| INFORMATION GIVEN |
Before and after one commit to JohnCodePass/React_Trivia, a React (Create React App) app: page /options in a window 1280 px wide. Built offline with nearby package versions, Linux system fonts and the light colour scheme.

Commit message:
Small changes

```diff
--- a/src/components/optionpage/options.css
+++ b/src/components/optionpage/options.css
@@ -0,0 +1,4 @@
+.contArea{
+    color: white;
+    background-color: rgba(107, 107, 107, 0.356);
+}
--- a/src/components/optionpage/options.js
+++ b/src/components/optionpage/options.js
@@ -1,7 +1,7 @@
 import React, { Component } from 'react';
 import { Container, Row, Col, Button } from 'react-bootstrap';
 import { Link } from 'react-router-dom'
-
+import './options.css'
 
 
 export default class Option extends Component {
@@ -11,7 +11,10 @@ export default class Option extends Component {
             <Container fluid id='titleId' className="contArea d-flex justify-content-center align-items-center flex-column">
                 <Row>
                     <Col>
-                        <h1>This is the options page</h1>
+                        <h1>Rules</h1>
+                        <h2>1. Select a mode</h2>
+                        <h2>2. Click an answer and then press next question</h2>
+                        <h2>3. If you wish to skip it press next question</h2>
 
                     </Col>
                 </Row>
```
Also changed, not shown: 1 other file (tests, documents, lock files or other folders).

--

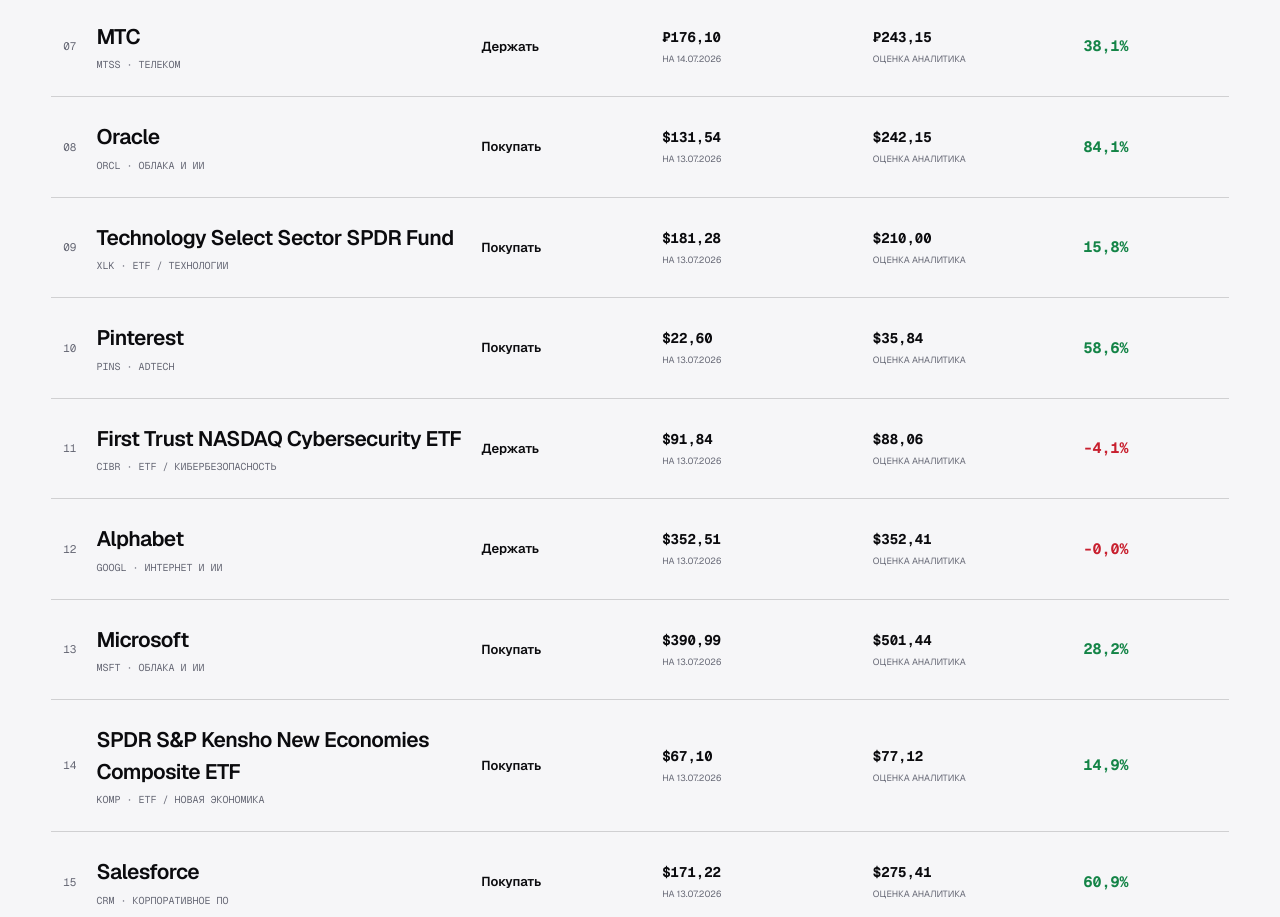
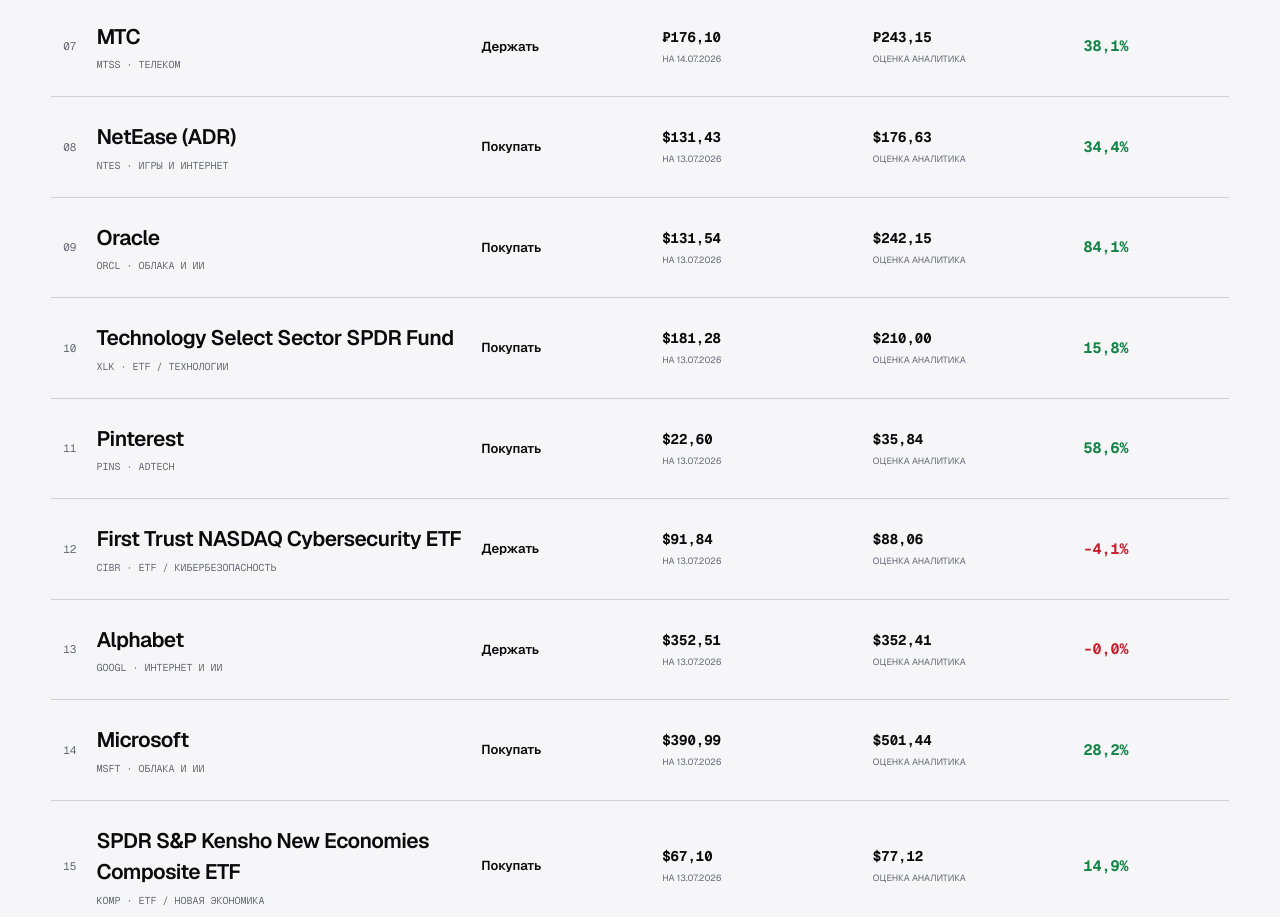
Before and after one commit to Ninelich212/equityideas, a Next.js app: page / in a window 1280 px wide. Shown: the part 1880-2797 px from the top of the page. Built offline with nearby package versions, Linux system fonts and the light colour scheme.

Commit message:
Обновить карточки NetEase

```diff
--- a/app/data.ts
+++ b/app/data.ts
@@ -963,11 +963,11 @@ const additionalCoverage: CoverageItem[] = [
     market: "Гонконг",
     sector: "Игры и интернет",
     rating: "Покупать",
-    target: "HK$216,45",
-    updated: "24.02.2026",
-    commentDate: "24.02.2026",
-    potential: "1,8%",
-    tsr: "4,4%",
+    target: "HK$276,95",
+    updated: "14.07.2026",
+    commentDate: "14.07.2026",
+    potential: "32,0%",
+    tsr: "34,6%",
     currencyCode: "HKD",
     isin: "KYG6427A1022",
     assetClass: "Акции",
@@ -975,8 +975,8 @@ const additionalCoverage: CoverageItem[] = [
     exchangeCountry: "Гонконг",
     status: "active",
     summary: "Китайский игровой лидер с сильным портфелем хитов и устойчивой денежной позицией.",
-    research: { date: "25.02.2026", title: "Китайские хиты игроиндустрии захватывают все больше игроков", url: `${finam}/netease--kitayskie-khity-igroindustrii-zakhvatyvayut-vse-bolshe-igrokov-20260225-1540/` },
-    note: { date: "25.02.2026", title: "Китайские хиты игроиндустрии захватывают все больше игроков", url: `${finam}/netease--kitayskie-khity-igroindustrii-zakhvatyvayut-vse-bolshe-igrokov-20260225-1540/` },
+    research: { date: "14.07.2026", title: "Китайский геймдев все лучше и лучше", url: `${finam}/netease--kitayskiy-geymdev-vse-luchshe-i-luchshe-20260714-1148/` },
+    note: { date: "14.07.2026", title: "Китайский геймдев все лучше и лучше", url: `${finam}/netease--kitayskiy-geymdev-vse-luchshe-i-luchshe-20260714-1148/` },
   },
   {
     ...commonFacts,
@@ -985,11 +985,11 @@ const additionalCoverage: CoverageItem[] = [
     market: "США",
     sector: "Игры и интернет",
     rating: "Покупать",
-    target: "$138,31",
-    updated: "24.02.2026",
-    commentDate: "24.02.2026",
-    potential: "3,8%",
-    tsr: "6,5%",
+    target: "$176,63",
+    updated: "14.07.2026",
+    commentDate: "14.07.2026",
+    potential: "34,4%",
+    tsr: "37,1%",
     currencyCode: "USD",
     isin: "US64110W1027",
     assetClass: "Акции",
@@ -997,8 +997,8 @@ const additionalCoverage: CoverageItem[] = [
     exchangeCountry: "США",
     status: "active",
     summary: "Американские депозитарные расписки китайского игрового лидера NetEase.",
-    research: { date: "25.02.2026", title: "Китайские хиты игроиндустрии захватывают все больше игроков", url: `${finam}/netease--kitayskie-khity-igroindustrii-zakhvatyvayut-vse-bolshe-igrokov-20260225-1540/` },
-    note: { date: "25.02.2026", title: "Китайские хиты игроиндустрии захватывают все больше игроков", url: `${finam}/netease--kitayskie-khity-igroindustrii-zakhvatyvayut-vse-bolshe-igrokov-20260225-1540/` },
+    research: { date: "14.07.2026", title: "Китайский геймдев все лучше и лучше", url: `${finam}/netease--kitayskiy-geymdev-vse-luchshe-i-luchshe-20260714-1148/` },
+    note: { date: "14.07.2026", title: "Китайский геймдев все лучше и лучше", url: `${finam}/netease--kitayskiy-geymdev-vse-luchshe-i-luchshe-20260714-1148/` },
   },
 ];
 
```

| AIM OF THE EXERCISE |
In your answer, include only the lines above starting at the line that holds "Before and after one commit to JohnCodePass/React_Trivia, a" and ending at the line that holds "Also changed, not", copied exactly.

| ANSWER BOX |
Before and after one commit to JohnCodePass/React_Trivia, a React (Create React App) app: page /options in a window 1280 px wide. Built offline with nearby package versions, Linux system fonts and the light colour scheme.

Commit message:
Small changes

```diff
--- a/src/components/optionpage/options.css
+++ b/src/components/optionpage/options.css
@@ -0,0 +1,4 @@
+.contArea{
+    color: white;
+    background-color: rgba(107, 107, 107, 0.356);
+}
--- a/src/components/optionpage/options.js
+++ b/src/components/optionpage/options.js
@@ -1,7 +1,7 @@
 import React, { Component } from 'react';
 import { Container, Row, Col, Button } from 'react-bootstrap';
 import { Link } from 'react-router-dom'
-
+import './options.css'
 
 
 export default class Option extends Component {
@@ -11,7 +11,10 @@ export default class Option extends Component {
             <Container fluid id='titleId' className="contArea d-flex justify-content-center align-items-center flex-column">
                 <Row>
                     <Col>
-                        <h1>This is the options page</h1>
+                        <h1>Rules</h1>
+                        <h2>1. Select a mode</h2>
+                        <h2>2. Click an answer and then press next question</h2>
+                        <h2>3. If you wish to skip it press next question</h2>
 
                     </Col>
                 </Row>
```
Also changed, not shown: 1 other file (tests, documents, lock files or other folders).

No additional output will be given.